(Stored dataset items)
>>>

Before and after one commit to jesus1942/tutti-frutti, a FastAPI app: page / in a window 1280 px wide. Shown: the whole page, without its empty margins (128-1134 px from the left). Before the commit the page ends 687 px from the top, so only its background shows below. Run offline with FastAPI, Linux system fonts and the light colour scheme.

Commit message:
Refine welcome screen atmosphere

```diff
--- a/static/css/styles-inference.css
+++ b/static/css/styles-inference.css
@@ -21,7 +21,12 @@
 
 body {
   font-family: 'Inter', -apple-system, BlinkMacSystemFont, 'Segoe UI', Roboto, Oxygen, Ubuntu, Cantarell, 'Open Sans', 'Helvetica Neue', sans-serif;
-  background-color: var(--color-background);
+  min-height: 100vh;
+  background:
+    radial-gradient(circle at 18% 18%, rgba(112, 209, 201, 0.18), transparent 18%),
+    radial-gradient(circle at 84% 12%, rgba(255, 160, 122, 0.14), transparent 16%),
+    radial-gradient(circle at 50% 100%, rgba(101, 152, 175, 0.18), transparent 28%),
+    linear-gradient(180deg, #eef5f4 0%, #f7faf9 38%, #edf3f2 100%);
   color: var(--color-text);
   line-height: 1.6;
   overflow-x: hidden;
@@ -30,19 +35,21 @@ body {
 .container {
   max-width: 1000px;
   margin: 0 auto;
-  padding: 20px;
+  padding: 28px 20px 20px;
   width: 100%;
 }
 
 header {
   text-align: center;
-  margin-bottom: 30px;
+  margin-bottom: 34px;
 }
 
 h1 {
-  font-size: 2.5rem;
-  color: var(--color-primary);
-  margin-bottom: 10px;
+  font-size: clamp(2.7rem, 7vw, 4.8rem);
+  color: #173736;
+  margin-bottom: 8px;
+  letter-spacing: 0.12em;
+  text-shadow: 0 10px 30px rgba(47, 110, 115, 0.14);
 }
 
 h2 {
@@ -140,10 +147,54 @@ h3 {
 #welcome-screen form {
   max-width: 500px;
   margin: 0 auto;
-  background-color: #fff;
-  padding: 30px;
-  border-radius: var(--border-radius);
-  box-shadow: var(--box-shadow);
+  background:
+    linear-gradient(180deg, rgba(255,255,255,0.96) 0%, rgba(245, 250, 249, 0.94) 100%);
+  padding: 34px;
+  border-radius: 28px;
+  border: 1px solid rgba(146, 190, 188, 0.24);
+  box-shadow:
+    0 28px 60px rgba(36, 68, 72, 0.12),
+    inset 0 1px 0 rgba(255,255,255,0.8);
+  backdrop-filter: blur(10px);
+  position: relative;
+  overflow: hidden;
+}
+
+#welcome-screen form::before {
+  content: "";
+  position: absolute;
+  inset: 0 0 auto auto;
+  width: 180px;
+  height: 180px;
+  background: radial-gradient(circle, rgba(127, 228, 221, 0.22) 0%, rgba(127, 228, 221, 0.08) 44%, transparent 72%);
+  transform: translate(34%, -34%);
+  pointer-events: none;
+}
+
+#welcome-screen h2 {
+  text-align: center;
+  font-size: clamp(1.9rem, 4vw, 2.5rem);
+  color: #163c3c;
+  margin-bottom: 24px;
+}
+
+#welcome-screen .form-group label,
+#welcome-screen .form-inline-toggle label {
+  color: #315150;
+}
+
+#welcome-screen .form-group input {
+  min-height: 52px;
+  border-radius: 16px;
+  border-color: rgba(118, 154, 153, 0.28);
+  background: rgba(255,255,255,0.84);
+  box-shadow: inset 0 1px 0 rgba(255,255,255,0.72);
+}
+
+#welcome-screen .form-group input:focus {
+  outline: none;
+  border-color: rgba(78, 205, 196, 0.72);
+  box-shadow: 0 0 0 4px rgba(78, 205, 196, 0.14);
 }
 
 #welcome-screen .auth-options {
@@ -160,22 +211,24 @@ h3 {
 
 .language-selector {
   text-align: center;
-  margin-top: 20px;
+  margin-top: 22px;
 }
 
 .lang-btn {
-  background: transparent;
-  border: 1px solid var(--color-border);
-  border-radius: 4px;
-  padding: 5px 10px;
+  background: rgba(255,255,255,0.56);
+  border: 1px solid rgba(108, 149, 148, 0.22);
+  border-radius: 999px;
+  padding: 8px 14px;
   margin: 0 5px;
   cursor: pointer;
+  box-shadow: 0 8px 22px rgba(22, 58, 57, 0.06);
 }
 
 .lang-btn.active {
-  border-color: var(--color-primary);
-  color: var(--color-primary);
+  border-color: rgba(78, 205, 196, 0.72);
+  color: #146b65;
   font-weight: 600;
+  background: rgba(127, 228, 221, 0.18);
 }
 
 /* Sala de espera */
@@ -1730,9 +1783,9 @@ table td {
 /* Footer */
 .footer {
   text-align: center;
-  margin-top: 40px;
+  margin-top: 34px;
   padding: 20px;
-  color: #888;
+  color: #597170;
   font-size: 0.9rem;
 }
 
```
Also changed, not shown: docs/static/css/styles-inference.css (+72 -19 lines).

<<<

> **Problem details**:
Scan the data above for the word "border" and report every line where it is found.

> **Written reply**:
-  border-radius: var(--border-radius);
+  border-radius: 28px;
+  border: 1px solid rgba(146, 190, 188, 0.24);
+  border-radius: 16px;
+  border-color: rgba(118, 154, 153, 0.28);
+  border-color: rgba(78, 205, 196, 0.72);
-  border: 1px solid var(--color-border);
-  border-radius: 4px;
+  border: 1px solid rgba(108, 149, 148, 0.22);
+  border-radius: 999px;
-  border-color: var(--color-primary);
+  border-color: rgba(78, 205, 196, 0.72);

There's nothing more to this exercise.